In August last year Ben Kraus travelled to Norway, along with some of his favourite local hop varieties. In collaboration he brewed this beer with Kjetil Jikiun at the NøgneØ brewery, which was then packaged in the standard 500ml NøgneØ bottles and eventually imported into Australia through Phoenix Beers. Back in Australia, Ben also brewed India Saison at his brewery in Beechworth using exactly the same recipe, providing two versions for the market.
News of this collaboration was very exciting for me, as a big fan of both breweries. Many of Ben's Bridge Road Brewers beers have provided much "wow" factor in recent times, through his innovative brewing - B2 Bomber, 500 Smokey Breakfast Lager, Galaxy Single Hop IPA, Stellar Single Hop IPA and more! NøgneØ is also a sensation, filling many spots of my all-time list of favourite beers: Imperial Stout, God Jul plus the incredible trilogy of Dark Horizon, Red Horizon and Sweet Horizon.
India Saison is a brilliant beer. Packed with the robust Australian Galaxy and Stella hop varieties, it is a well balanced blend of two interesting beer styles - Saison and IPA. There are many "crazy" inventive craft beers around these days. Whilst innovative, this beer is far from crazy. India Saison is a bold and characterful beer, yet also elegant and easy to drink. The complexity isn't as evident at first as in some other hybrid craft beer styles, but a few mouthfuls in you will discover much to explore in this beer's taste and character.
Clearly the same beer, there were also some strikingly significant differences between the Australian and Norway brewed versions. Firstly, the aroma of both was upfront resiny hoppy yet underneath was a classic spicy Saison nose. However, the hoppy aroma was much bigger and beautiful on the Bridge Road edition. Although, having traveled from the other side of the world, the hops in the NøgneØ bottle may have just died off a little. Understandable.
The biggest difference was in appearance. The NøgneØ brewed addition had a much deeper orange colour with a thicker head, whilst the local Bridge Road brew was a brighter orange with a less dense head.

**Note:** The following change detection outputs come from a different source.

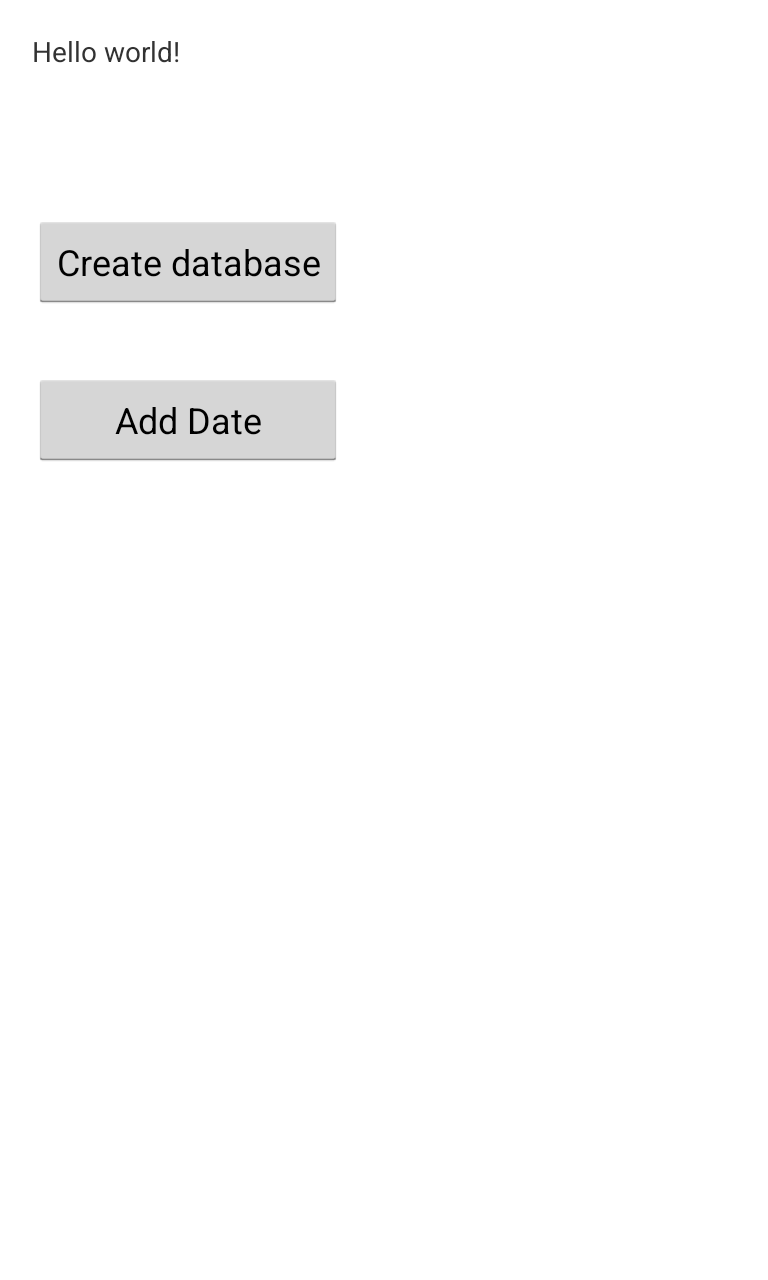
Repository: superlikex/Android_task
Layout: DatabaseTest/res/layout/activity_main.xml
The author's editor kept a copy of each file at every save. The layout is drawn from the files as they stood at one save, then again after the next save.
It is drawn on a 768 x 1280 px phone screen (xhdpi) without system bars, with theme AppTheme; the app's code is not run.

Above is the layout before, as saved 2015-12-06 06:15:37.

### DatabaseTest/res/layout/activity_main.xml
<RelativeLayout xmlns:android="http://schemas.android.com/apk/res/android"
    xmlns:tools="http://schemas.android.com/tools"
    android:layout_width="match_parent"
    android:layout_height="match_parent"
    android:paddingBottom="@dimen/activity_vertical_margin"
    android:paddingLeft="@dimen/activity_horizontal_margin"
    android:paddingRight="@dimen/activity_horizontal_margin"
    android:paddingTop="@dimen/activity_vertical_margin"
    tools:context="com.example.databasetest.MainActivity" >

    <TextView
        android:id="@+id/textView1"
        android:layout_width="wrap_content"
        android:layout_height="wrap_content"
        android:text="@string/hello_world" />

    <Button
        android:id="@+id/create_database"
        android:layout_width="wrap_content"
        android:layout_height="wrap_content"
        android:layout_below="@+id/textView1"
        android:layout_marginTop="72dp"
        android:text="Create database" />

    <Button
        android:id="@+id/add_data"
        android:layout_width="wrap_content"
        android:layout_height="wrap_content"
        android:layout_alignLeft="@+id/create_database"
        android:layout_alignRight="@+id/create_database"
        android:layout_below="@+id/create_database"
        android:layout_marginTop="31dp"
        android:text="Add Date" />

</RelativeLayout>

### DatabaseTest/res/values/strings.xml
<?xml version="1.0" encoding="utf-8"?>
<resources>

    <string name="app_name">DatabaseTest</string>
    <string name="hello_world">Hello world!</string>
    <string name="action_settings">Settings</string>

</resources>

Loaded but not shown: DatabaseTest/res/values/styles.xml (common file); DatabaseTest/res/values-v11/styles.xml (common file); DatabaseTest/res/values-v14/styles.xml (common file); DatabaseTest/res/values/dimens.xml (common file); DatabaseTest/res/values-w820dp/dimens.xml (common file)

After the next save:
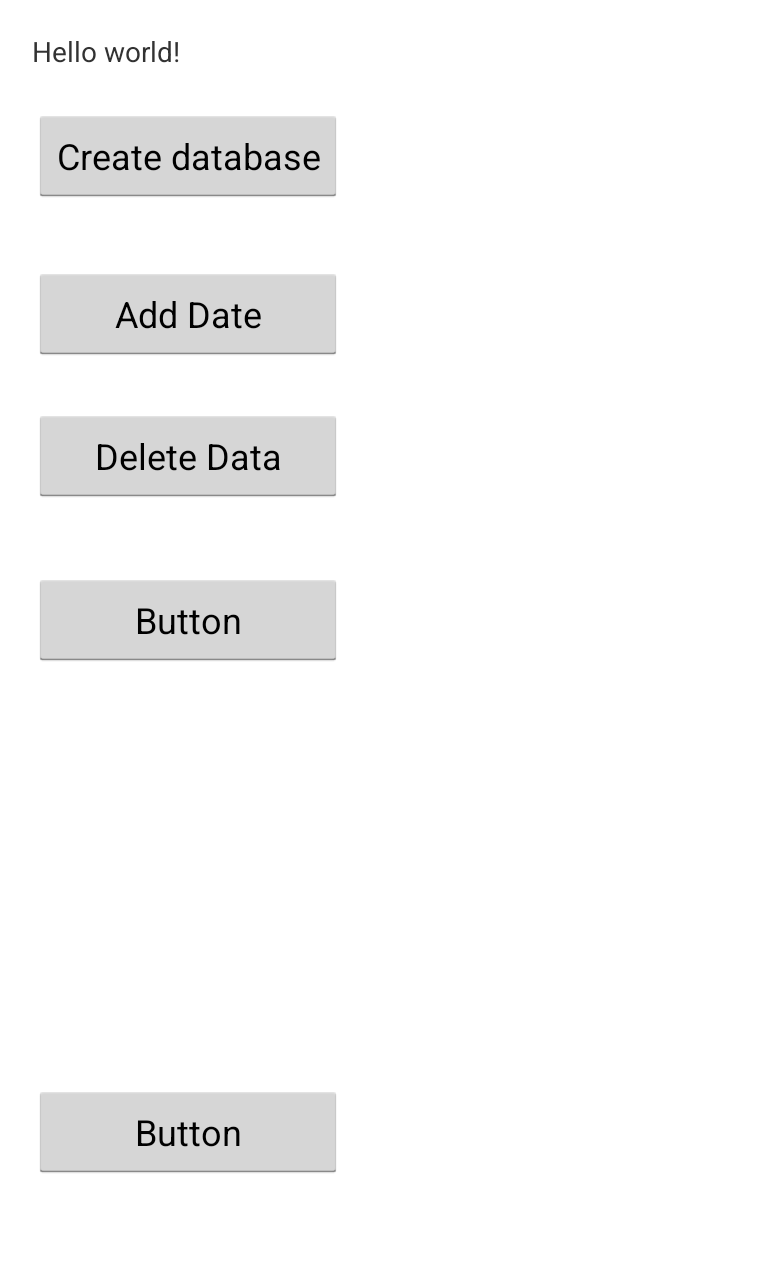
Saved 2 min 8 s later.
--- a/DatabaseTest/res/layout/activity_main.xml
+++ b/DatabaseTest/res/layout/activity_main.xml
@@ -15,14 +15,6 @@
         android:text="@string/hello_world" />
 
     <Button
-        android:id="@+id/create_database"
-        android:layout_width="wrap_content"
-        android:layout_height="wrap_content"
-        android:layout_below="@+id/textView1"
-        android:layout_marginTop="72dp"
-        android:text="Create database" />
-
-    <Button
         android:id="@+id/add_data"
         android:layout_width="wrap_content"
         android:layout_height="wrap_content"
@@ -32,4 +24,43 @@
         android:layout_marginTop="31dp"
         android:text="Add Date" />
 
+    <Button
+        android:id="@+id/button1"
+        android:layout_width="wrap_content"
+        android:layout_height="wrap_content"
+        android:layout_alignLeft="@+id/add_data"
+        android:layout_alignRight="@+id/add_data"
+        android:layout_below="@+id/add_data"
+        android:layout_marginTop="23dp"
+        android:text="Delete Data" />
+
+    <Button
+        android:id="@+id/create_database"
+        android:layout_width="wrap_content"
+        android:layout_height="wrap_content"
+        android:layout_alignLeft="@+id/textView1"
+        android:layout_below="@+id/textView1"
+        android:layout_marginTop="19dp"
+        android:text="Create database" />
+
+    <Button
+        android:id="@+id/button2"
+        android:layout_width="wrap_content"
+        android:layout_height="wrap_content"
+        android:layout_alignLeft="@+id/button1"
+        android:layout_alignRight="@+id/button1"
+        android:layout_below="@+id/button1"
+        android:layout_marginTop="34dp"
+        android:text="Button" />
+
+    <Button
+        android:id="@+id/button3"
+        android:layout_width="wrap_content"
+        android:layout_height="wrap_content"
+        android:layout_alignLeft="@+id/button2"
+        android:layout_alignParentBottom="true"
+        android:layout_alignRight="@+id/button2"
+        android:layout_marginBottom="34dp"
+        android:text="Button" />
+
 </RelativeLayout>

Both versions were practically identical in mouthfeel, finish and overall drinkability.
So, why are the two beers so different when both have been brewed with exactly the same recipe? The simple and short answer, to the best of my basic knowledge, is water and brewhouse plus freshness. Sure, there are a number of other tiny intricacies that will alter the final result in very small ways, but the significant differences will most likely come from:
- two very different water sources, with large variations in the mineral content and ph levels between the Aussie and Norway water supplies,
- the larger size and environment of the relatively new NøgneØ brewhouse compared to the smaller Beechworth brewhouse build in an old Coach House,
- the NøgneØ version has travelled from across the other side of the world, compared to the relatively fresh recently brewed Bridge Road version from only a few hundred kms away. Therefore it is older and has been exposed to more variations in light and temperature.